  • Point out that his success has come through his own efforts, but that the next level of success is going to re quire a totally different style. In other words, show him that what's brought him to this point will not be enough to move him forward.
  • Describe role models (ideally in the company) that are exhibiting Stage Four behavior. You'll know these individuals by (1) their focus on "we," (2) the number of triads in their networks, and (3) the success that comes from groups.
  • When the person complains that he doesn't have time and that others aren't as good (the two chief gripes at Stage Three), show that he has crafted his work life so that no one can really contribute to him.
  • Tell stories about the time you made the transition from Stage Three to Stage Four.
  • Coach him that real power comes not from knowledge • but from networks, and that there is more leverage in wis dom than in information. Compliment his successes-and they are likely numerous-and convey that you're on his side. Also help him to notice that his goals require getting more done than he is able to do alone, no matter how smart and talented he is.
  • Encourage him to manage using transparency, as much as is possible under corporate policy. Coach him to not follow the Stage Three tendency to tell them only what they need to know. Rather, encourage him to over communicate.


  • He will substitute "L" language for "we." When people ask about the secret of his success, he will point to his team, not to himself.
  • He will actively form triads, and his network will expand from a few dozen to several hundred.
  • He will work less, and yet get more done.
  • His complaints about there's not enough time" and "no one is as good" will cease.
  • The results for which he is accountable will increase by at least 30 percent.
  • He will communicate with transparency.
  • He will communicate more information, and more often.

For a Person at Stage Four

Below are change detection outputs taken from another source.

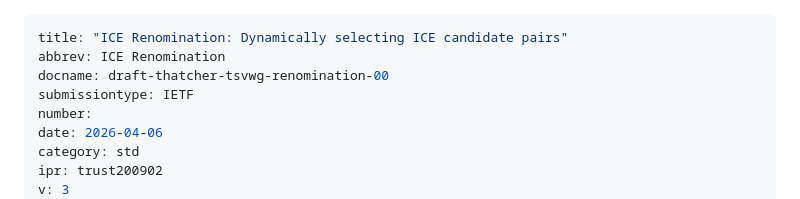
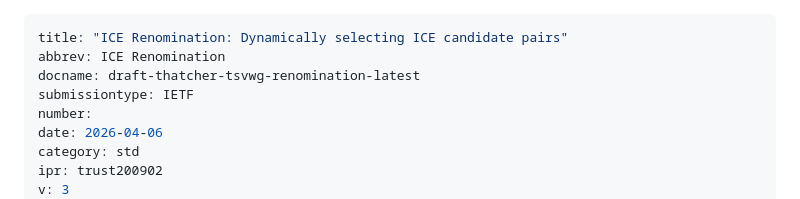
Before and after one commit to juberti/draft-renomination, a Markdown page: draft-thatcher-tsvwg-renomination.md, the part around the change. Rendered like a GitHub page.

```diff
--- a/draft-thatcher-tsvwg-renomination.md
+++ b/draft-thatcher-tsvwg-renomination.md
@@ -1,7 +1,7 @@
 ---
 title: "ICE Renomination: Dynamically selecting ICE candidate pairs"
 abbrev: ICE Renomination
-docname: draft-thatcher-tsvwg-renomination-00
+docname: draft-thatcher-tsvwg-renomination-latest
 submissiontype: IETF
 number:
 date: 2026-04-06
```
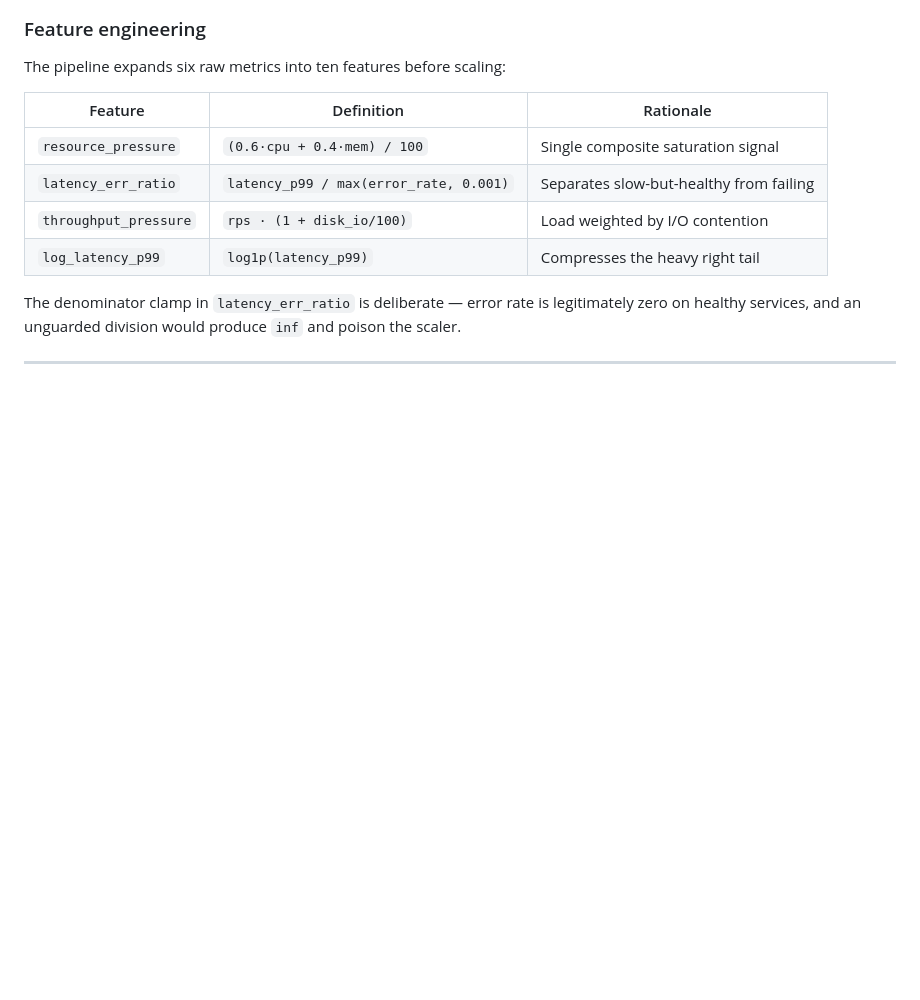
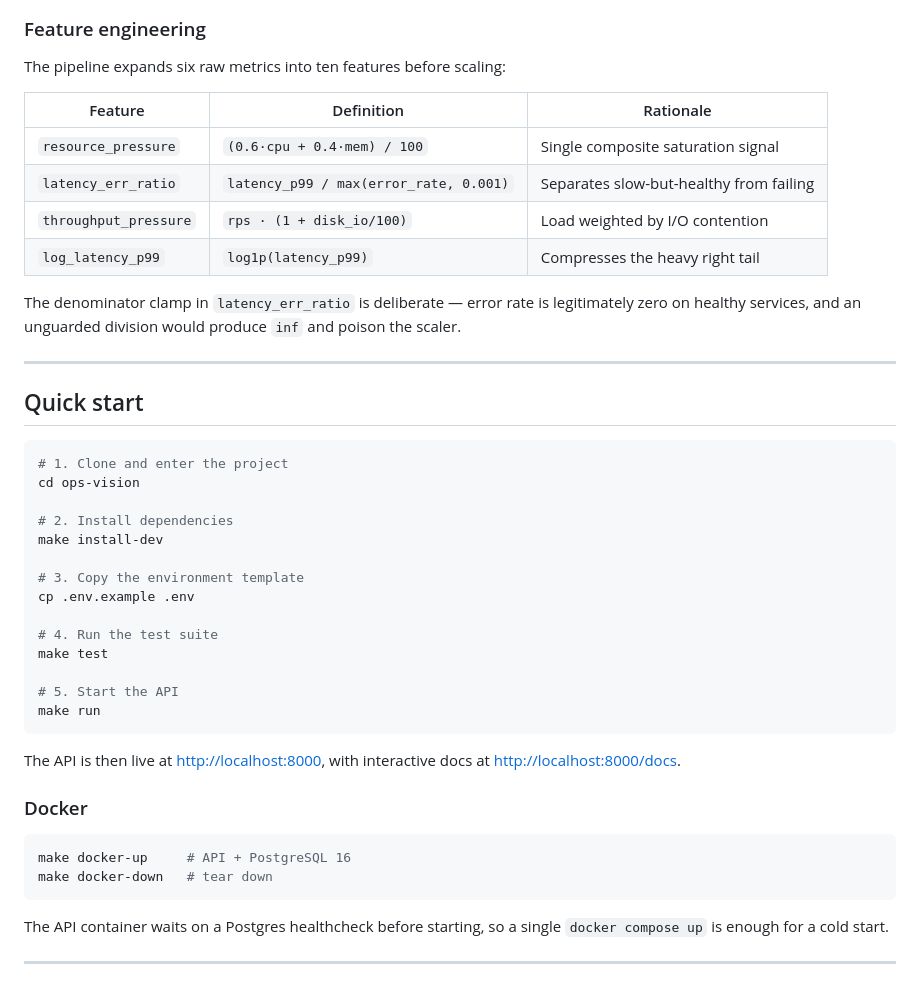
Before and after one commit to atharvadevne123/reflective-lantern, a Markdown page: ops-vision/README.md, the part around the change. Rendered like a GitHub page; blank space fills up the shorter version.

Commit message:
docs(54/60): add README quick start
Co-Authored-By: Claude Opus 5 <noreply@anthropic.com>
Claude-Session: https://claude.ai/code/session_01BFFT1gwrQpDHk9fUbM5BSo

````diff
--- a/ops-vision/README.md
+++ b/ops-vision/README.md
@@ -63,3 +63,37 @@ legitimately zero on healthy services, and an unguarded division would produce
 `inf` and poison the scaler.
 
 ---
+
+## Quick start
+
+```bash
+# 1. Clone and enter the project
+cd ops-vision
+
+# 2. Install dependencies
+make install-dev
+
+# 3. Copy the environment template
+cp .env.example .env
+
+# 4. Run the test suite
+make test
+
+# 5. Start the API
+make run
+```
+
+The API is then live at <http://localhost:8000>, with interactive docs at
+<http://localhost:8000/docs>.
+
+### Docker
+
+```bash
+make docker-up     # API + PostgreSQL 16
+make docker-down   # tear down
+```
+
+The API container waits on a Postgres healthcheck before starting, so a single
+`docker compose up` is enough for a cold start.
+
+---
````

  • Stabilize her at Stage Four by ensuring that her triads are based on values, advantages, and opportunity.
  • Encourage her to use the strategy process in Chapter 11 with her team. In particular, encourage her to run sessions that explore the team's core values, its sense of a noble cause, outcomes that would inspire the team, its as sets, and then its behaviors (who would do what). In short, encourage her to pick projects that are more of a stretch and that accomplish bigger and bigger results, by working more in partnership with other people.
  • Once she is fully stable at Stage Four (which you can measure by her use of "we're great" language and her networked triads of relationships), encourage her team to take advantage of market conditions to make history.
  • If the market doesn't offer the right conditions, engineer an opportunity,
  • Recruit others to the tribe who share the values of the group's strategy.
  • When the team hits difficulties, point people to others for solutions. Encourage her to not solve problems. as doing so is consistent with "I'm great and you're not."
  • Perform regular "oil changes" with the team. In this process, she should lead a discussion about (1) what is working well. (2) what is not working well, and (3) what the team can do make the things that are not working well, work.

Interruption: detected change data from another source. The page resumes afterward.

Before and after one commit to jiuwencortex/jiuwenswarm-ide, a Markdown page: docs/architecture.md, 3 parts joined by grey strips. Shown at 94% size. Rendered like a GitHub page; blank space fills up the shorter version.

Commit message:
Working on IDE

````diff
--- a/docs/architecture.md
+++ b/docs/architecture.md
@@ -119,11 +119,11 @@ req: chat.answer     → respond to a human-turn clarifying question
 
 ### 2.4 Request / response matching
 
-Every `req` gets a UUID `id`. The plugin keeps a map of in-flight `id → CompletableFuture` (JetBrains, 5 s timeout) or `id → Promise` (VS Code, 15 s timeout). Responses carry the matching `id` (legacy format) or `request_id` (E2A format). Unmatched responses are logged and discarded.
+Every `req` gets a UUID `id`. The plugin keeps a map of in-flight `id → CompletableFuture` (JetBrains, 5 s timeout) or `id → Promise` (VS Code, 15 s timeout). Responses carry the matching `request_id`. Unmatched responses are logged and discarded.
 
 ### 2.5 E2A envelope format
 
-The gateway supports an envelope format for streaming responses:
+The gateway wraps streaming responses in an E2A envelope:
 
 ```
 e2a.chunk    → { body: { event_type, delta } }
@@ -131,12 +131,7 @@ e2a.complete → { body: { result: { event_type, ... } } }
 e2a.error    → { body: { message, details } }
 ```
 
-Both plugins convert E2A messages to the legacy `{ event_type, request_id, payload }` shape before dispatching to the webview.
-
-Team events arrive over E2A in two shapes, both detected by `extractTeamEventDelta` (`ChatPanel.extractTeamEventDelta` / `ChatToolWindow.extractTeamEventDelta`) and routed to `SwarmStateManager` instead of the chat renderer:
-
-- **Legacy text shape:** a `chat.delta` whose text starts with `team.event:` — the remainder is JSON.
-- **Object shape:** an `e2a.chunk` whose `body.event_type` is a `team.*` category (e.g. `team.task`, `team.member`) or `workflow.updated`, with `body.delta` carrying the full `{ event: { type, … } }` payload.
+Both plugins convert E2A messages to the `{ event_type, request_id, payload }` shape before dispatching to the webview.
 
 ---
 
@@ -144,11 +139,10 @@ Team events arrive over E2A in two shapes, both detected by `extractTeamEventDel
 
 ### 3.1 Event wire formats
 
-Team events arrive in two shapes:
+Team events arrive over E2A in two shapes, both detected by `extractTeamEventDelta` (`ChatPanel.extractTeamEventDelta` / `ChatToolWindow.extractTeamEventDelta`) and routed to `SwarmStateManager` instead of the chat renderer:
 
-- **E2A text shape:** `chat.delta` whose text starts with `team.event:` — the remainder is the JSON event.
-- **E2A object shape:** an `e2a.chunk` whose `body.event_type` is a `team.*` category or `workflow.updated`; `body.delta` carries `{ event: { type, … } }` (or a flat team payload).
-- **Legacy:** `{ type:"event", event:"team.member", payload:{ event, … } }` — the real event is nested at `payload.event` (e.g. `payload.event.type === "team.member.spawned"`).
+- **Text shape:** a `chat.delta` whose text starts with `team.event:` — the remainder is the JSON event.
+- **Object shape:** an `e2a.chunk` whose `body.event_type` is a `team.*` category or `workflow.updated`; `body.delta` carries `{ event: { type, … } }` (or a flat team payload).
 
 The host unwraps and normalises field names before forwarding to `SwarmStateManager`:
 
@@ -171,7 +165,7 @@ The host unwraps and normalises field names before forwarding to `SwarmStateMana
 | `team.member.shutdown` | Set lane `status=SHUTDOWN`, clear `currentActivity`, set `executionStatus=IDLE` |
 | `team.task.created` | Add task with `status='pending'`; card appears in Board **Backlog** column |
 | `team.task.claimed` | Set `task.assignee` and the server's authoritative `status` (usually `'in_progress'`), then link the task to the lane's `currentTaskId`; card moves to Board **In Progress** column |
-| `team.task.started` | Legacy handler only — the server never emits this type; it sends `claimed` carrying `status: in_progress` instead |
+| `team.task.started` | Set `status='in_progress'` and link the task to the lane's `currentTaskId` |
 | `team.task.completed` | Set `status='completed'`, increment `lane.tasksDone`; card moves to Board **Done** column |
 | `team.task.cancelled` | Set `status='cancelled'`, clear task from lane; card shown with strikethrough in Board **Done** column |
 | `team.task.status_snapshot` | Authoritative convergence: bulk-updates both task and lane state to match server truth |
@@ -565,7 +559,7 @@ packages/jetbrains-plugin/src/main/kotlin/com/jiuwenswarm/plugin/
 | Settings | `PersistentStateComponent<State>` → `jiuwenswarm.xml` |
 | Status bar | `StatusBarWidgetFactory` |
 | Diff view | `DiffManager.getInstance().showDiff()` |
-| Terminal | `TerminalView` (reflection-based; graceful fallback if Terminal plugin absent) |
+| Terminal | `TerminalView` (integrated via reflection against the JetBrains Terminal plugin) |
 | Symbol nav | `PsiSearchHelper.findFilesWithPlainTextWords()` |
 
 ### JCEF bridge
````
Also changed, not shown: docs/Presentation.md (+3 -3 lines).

  • She will use "life is great" language rather than "we're great and they're not)."
  • She will seek out ever more challenging projects, and her network will include an almost stunning amount of diversity-but mostly people who, like her, have owned and then left Stage Three.
  • She will make decisions about how to spend her time based on the tribe's core values and noble cause.
  • She will appear to be an embodiment of the tribe's strategy, especially its values.

Goal of Tribal Leadership

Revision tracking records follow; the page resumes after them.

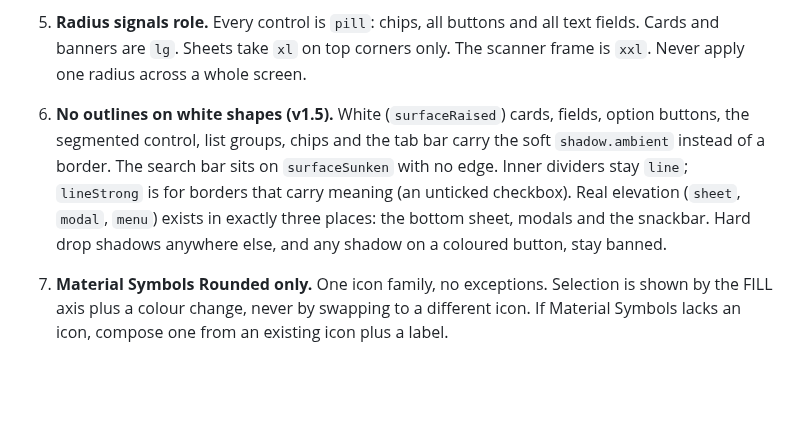
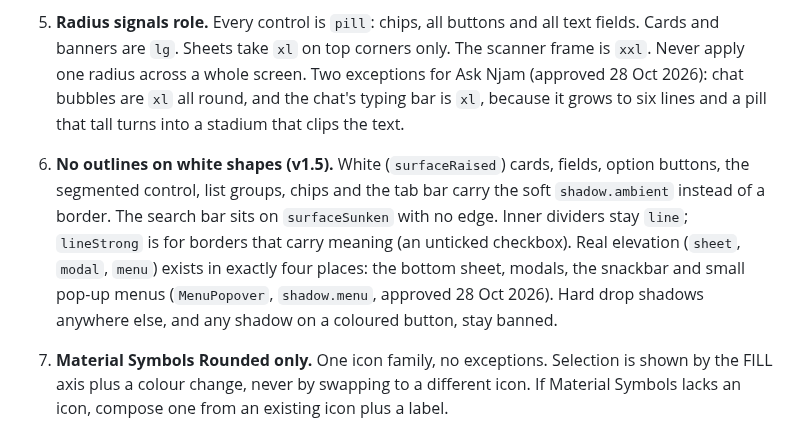
Before and after one commit to OpenWindow231312/njam-app, a Markdown page: CLAUDE.md, the part around the change. Drawn GitHub-style; blank space fills up the shorter version.

Commit message:
docs: record the approved Ask Njam radius and pop-up menu exceptions

```diff
--- a/CLAUDE.md
+++ b/CLAUDE.md
@@ -92,13 +92,17 @@ Do not invent one.
 5. **Radius signals role.** Every control is `pill`: chips, all buttons and all text
    fields. Cards and banners are `lg`. Sheets take `xl` on top corners only.
    The scanner frame is `xxl`. Never apply one radius across a whole screen.
+   Two exceptions for Ask Njam (approved 28 Oct 2026): chat bubbles are `xl` all
+   round, and the chat's typing bar is `xl`, because it grows to six lines and a
+   pill that tall turns into a stadium that clips the text.
 6. **No outlines on white shapes (v1.5).** White (`surfaceRaised`) cards, fields, option
    buttons, the segmented control, list groups, chips and the tab bar carry the soft
    `shadow.ambient` instead of a border. The search bar sits on `surfaceSunken` with no
    edge. Inner dividers stay `line`; `lineStrong` is for borders that carry meaning (an
-   unticked checkbox). Real elevation (`sheet`, `modal`, `menu`) exists in exactly three
-   places: the bottom sheet, modals and the snackbar. Hard drop shadows anywhere else,
-   and any shadow on a coloured button, stay banned.
+   unticked checkbox). Real elevation (`sheet`, `modal`, `menu`) exists in exactly four
+   places: the bottom sheet, modals, the snackbar and small pop-up menus (`MenuPopover`,
+   `shadow.menu`, approved 28 Oct 2026). Hard drop shadows anywhere else, and any
+   shadow on a coloured button, stay banned.
 7. **Material Symbols Rounded only.** One icon family, no exceptions. Selection is shown
    by the FILL axis plus a colour change, never by swapping to a different icon. If
    Material Symbols lacks an icon, compose one from an existing icon plus a label.
```
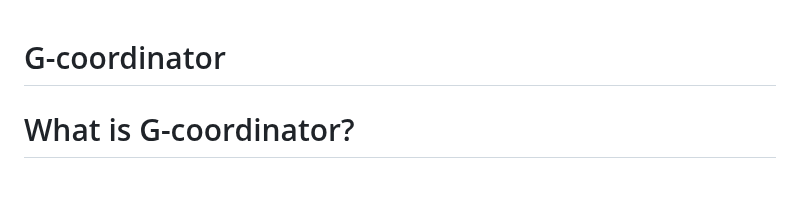
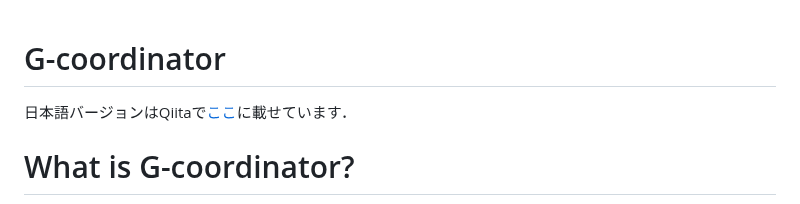
Before and after one commit to tomohiron907/G-coordinator, a Markdown page: README.md, the part around the change. Drawn GitHub-style.

```diff
--- a/README.md
+++ b/README.md
@@ -1,6 +1,6 @@
 # G-coordinator
 
-
+日本語バージョンはQiitaで[ここ](https://qiita.com/tomohiron907/items/e14137fd15cb52a415dc)に載せています．
 # What is G-coordinator?
 To use a 3D printer, it is basically necessary to prepare a 3D model, run it through slicing software to create a G-code, and load it into the printer. G-coordinator is an open source software for creating G-codes directly in python.
 ![img1](img/modeling.png)
```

• Tribal Leaders upgrade as many people-and clusters of people-as are willing and able to move forward to Stage Four, the zone of tribal pride.